The majority of adults become petty traders, while others are civil servants or teachers. It's typical for more than one family to be renting a single concrete home.
As alluded to above, most community members are Muslim. There are also some Christians who have settled in the area who live in great peace with the Muslim community. Both religious groups gather for certain celebrations.
A day in a Muslim community begins early at 5:30am so that people can get ready for Suba prayer. The kids are ready with all their chores done by 7:30am so they can get to school. Adults spread out to different places to sell produce or wares, with nobody returning home before 8pm.
This hand-dug well is affected by Sierra Leone's severe dry season (lasting for a quarter of the year!). It and hundreds of other wells in Africa are negatively impacted by fluctuating water tables dependent on rainfall, and we're not going to shy away. We've noticed the community takes wonderful care of this well, and it will be incredible to have it up and running with reliable clean water throughout the year.
During our visit to Kasongha, we witnessed water coming from the pump, but only a few buckets could be filled before the well would need time to rest (the well is 20 meters deep with only 1.5 meters of water in it).

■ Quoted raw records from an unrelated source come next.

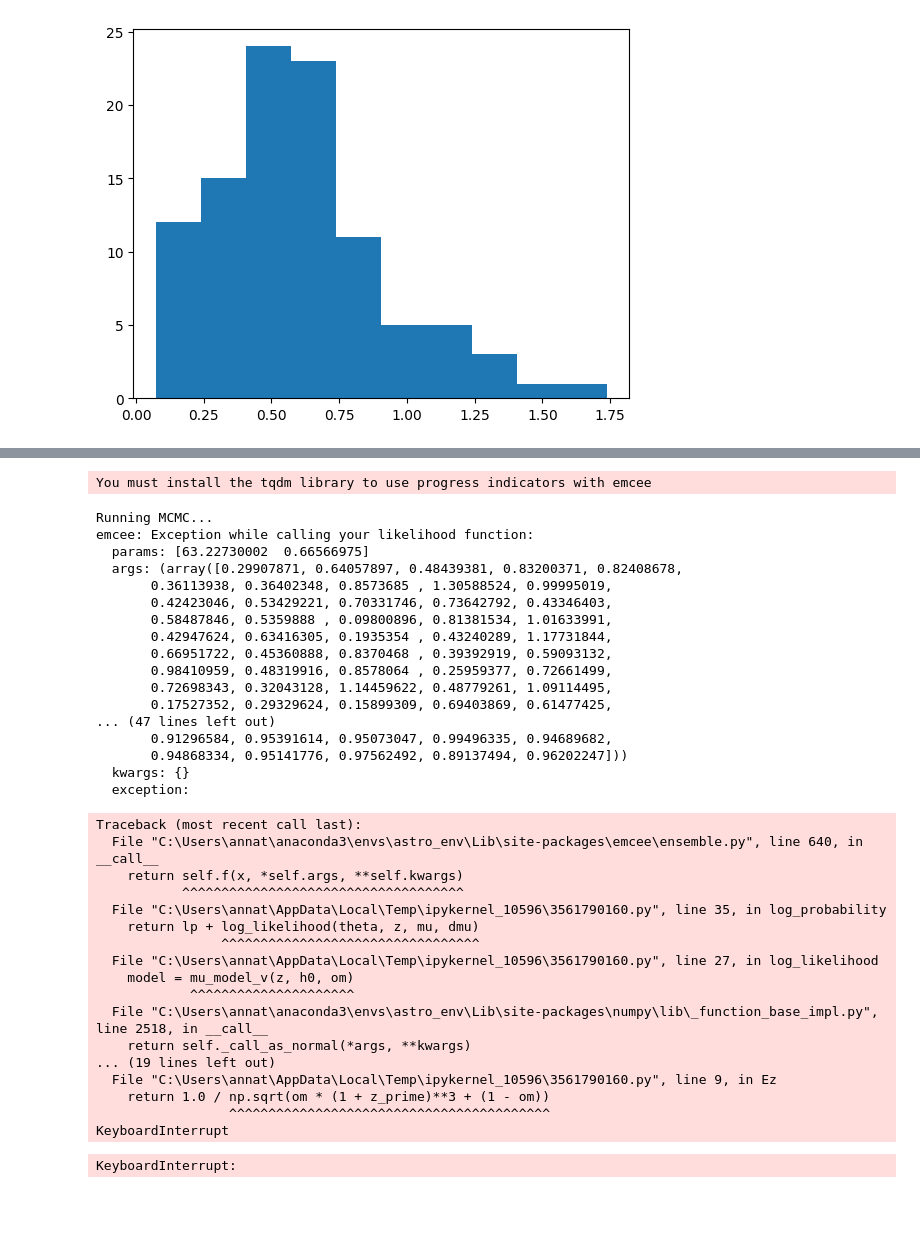
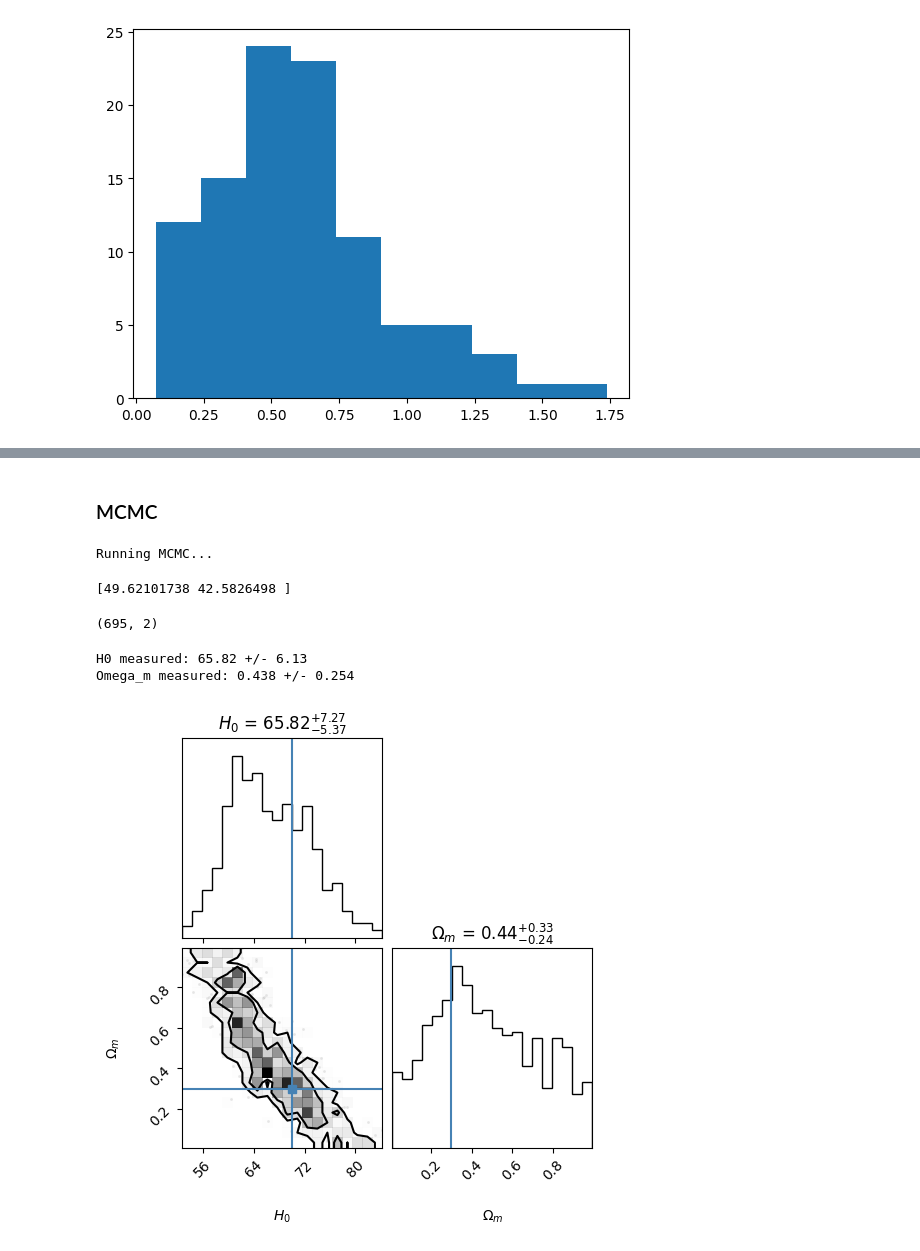
Before and after one commit to anna-tresoldi/astrostatistics_bicocca_2026, a Jupyter notebook: working/L18_SNdistances.ipynb, the cells around one changed output, grey strips where cells are left out. Drawn from its saved outputs; the diff is of its cells as text; code cells hidden in the pictures; blank space fills up the shorter version.

```diff
--- a/working/L18_SNdistances.ipynb
+++ b/working/L18_SNdistances.ipynb
@@ -225,5 +279,8 @@ plt.legend()
+# %% [markdown]
+### MCMC
 # %%
 import emcee
+from astropy.cosmology import LambdaCDM
 import scipy.integrate as integrate
 
 c = 299792.458 # km/s
@@ -241,6 +298,10 @@ def mu_model(z, h0, om):
 
 mu_model_v = np.vectorize(mu_model)
 
+def generativemodel(z, H0, Om=1):
+    cosmo_tmp = LambdaCDM(H0=H0, Om0=Om, Ode0=1-Om)
+    return cosmo_tmp.distmod(z).value #note I added .value here. Astropy units can be funny.
+
 def log_prior(theta):
     h0, om = theta
     if 50.0 < h0 < 100.0 and 0.0 < om < 1.0:
@@ -249,7 +310,7 @@ def log_prior(theta):
 
 def log_likelihood(theta, z, mu, dmu):
     h0, om = theta
-    model = mu_model_v(z, h0, om)
+    model = generativemodel(z, h0, om) #mu_model_v(z, h0, om) #
     sigma2 = dmu**2
     return -0.5 * np.sum((mu - model)**2 / sigma2 + np.log(2 * np.pi * sigma2))
 
@@ -261,60 +322,40 @@ def log_probability(theta, z, mu, dmu):
 # %%
 # Inizializzazione
 initial = np.array([70, 0.3])
-nwalkers, ndim = 32, 2
+nwalkers, ndim = 5, 2
 pos = initial + 1e-4 * np.random.randn(nwalkers, ndim)
 
 sampler = emcee.EnsembleSampler(nwalkers, ndim, log_probability, args=(z_sample, mu_sample, dmu))
 
+
 # Burn-in e produzione
 print("Running MCMC...")
-sampler.run_mcmc(pos, 2000, progress=True);
+sampler.run_mcmc(pos, 7000, progress=True);
 # %% [output]
-You must install the tqdm library to use progress indicators with emcee
+Running MCMC...
-Running MCMC...
-emcee: Exception while calling your likelihood function:
-  params: [63.22730002  0.66566975]
-  args: (array([0.29907871, 0.64057897, 0.48439381, 0.83200371, 0.82408678,
-       0.36113938, 0.36402348, 0.8573685 , 1.30588524, 0.99995019,
-       0.42423046, 0.53429221, 0.70331746, 0.73642792, 0.43346403,
-       0.58487846, 0.5359888 , 0.09800896, 0.81381534, 1.01633991,
-       0.42947624, 0.63416305, 0.1935354 , 0.43240289, 1.17731844,
-       0.66951722, 0.45360888, 0.8370468 , 0.39392919, 0.59093132,
-       0.98410959, 0.48319916, 0.8578064 , 0.25959377, 0.72661499,
-       0.72698343, 0.32043128, 1.14459622, 0.48779261, 1.09114495,
-       0.17527352, 0.29329624, 0.15899309, 0.69403869, 0.61477425,
-... (47 lines left out)
-       0.91296584, 0.95391614, 0.95073047, 0.99496335, 0.94689682,
-       0.94868334, 0.95141776, 0.97562492, 0.89137494, 0.96202247]))
-  kwargs: {}
-  exception:
-Traceback (most recent call last):
-  File "C:\Users\annat\anaconda3\envs\astro_env\Lib\site-packages\emcee\ensemble.py", line 640, in __call__
-    return self.f(x, *self.args, **self.kwargs)
-           ^^^^^^^^^^^^^^^^^^^^^^^^^^^^^^^^^^^^
-  File "C:\Users\annat\AppData\Local\Temp\ipykernel_10596\3561790160.py", line 35, in log_probability
-    return lp + log_likelihood(theta, z, mu, dmu)
-                ^^^^^^^^^^^^^^^^^^^^^^^^^^^^^^^^^
-  File "C:\Users\annat\AppData\Local\Temp\ipykernel_10596\3561790160.py", line 27, in log_likelihood
-    model = mu_model_v(z, h0, om)
-            ^^^^^^^^^^^^^^^^^^^^^
-  File "C:\Users\annat\anaconda3\envs\astro_env\Lib\site-packages\numpy\lib\_function_base_impl.py", line 2518, in __call__
-    return self._call_as_normal(*args, **kwargs)
-... (19 lines left out)
-  File "C:\Users\annat\AppData\Local\Temp\ipykernel_10596\3561790160.py", line 9, in Ez
-    return 1.0 / np.sqrt(om * (1 + z_prime)**3 + (1 - om))
-                 ^^^^^^^^^^^^^^^^^^^^^^^^^^^^^^^^^^^^^^^^^
-KeyboardInterrupt
-KeyboardInterrupt:
+# %%
+samples = sampler.get_chain()
+tau = sampler.get_autocorr_time()
+print(tau)
+# %% [output]
+[49.62101738 42.5826498 ]
+# %%
+flat_samples = sampler.get_chain(discard=3*int(max(tau)), thin=int(max(tau)), flat=True)
+print(flat_samples.shape)
+# %% [output]
+(695, 2)
 # %%
 import corner
 
-samples = sampler.get_chain(discard=500, thin=15, flat=True)
-fig = corner.corner(samples, labels=["$H_0$", "$\Omega_m$"], truths=[70, 0.3])
+fig = corner.corner(flat_samples, labels=["$H_0$", "$\Omega_m$"], levels=[0.68,0.95], show_titles=True, truths=[70, 0.3])
 
 # Mediana e incertezze (68% CL)
-h0_mcmc, om_mcmc = np.median(samples, axis=0)
-h0_std, om_std = np.std(samples, axis=0)
+h0_mcmc, om_mcmc = np.median(flat_samples, axis=0)
+h0_std, om_std = np.std(flat_samples, axis=0)
 
 print(f"H0 measured: {h0_mcmc:.2f} +/- {h0_std:.2f}")
 print(f"Omega_m measured: {om_mcmc:.3f} +/- {om_std:.3f}")
+# %% [output]
+H0 measured: 65.82 +/- 6.13
+Omega_m measured: 0.438 +/- 0.254
+[figure, added]
```
Also changed, not shown: parts of 25 cells of this notebook.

When the water table becomes inaccessible with the pump, community members are forced to get their water from the swamp again. Without clean water year round, community members are still suffering and even dying from waterborne diseases like typhoid and cholera.
Mr. Lamin Bangura told us, "Those of us living here hustle under the hot burning sun and need water constantly to rehydrate... so if we do not replace this with enough clean water, our days will be numbered. We could die at any moment through minor sicknesses."
One of the great things about this urban environment is how each household has its own pit latrine. They seem to be well kept, too. We're still seeing the fruits of our first training with people living here; the pits are covered when not in use and some even have hand-washing stations right outside (over 60%).
Even the water containers are clean, and drinking water is kept up off the ground.
100% of households have clotheslines, all but one or two have bathing shelters, and most people have garbage pits. However, dish racks still need to be adopted here.
Here is what we plan to do about it:
There will be hygiene and sanitation training sessions offered for three days in a row.
After our visit, the hygiene and sanitation trainer decided it would be best to teach community members how to build a tippy tap (a hand-washing station built with a jerrycan, string, and sticks). They will use these tippy taps for hand-washing demonstrations, and will also teach about other tools like dish racks and the importance of properly penning in animals.
We've developed an innovative method to convert hand-dug wells into boreholes. We are hoping we can drill down an additional 30 or more feet to make this a water source that lasts through all seasons.
The pump will be removed, and we either drill from the top or a man will be lowered inside with a hand auger. This hand auger will allow the team to drill several meters deeper to hit a sufficient water column that will ensure the well supplies water throughout the drier seasons. As the team drills, casing will be installed, transforming this hand-dug well into a pseudo-borehole. PVC piping will connect this lower system directly to the pump, a construction that we know will also improve the quality of water.
Once this plan is implemented, everyone within the community will have access to safe drinking water in both quality and quantity, even through the dry months.
This project is a part of our shared program with Mariatu’s Hope. Our team is pleased to provide the reports for this project (edited for readability) thanks to the hard work of our friends in Sierra Leone.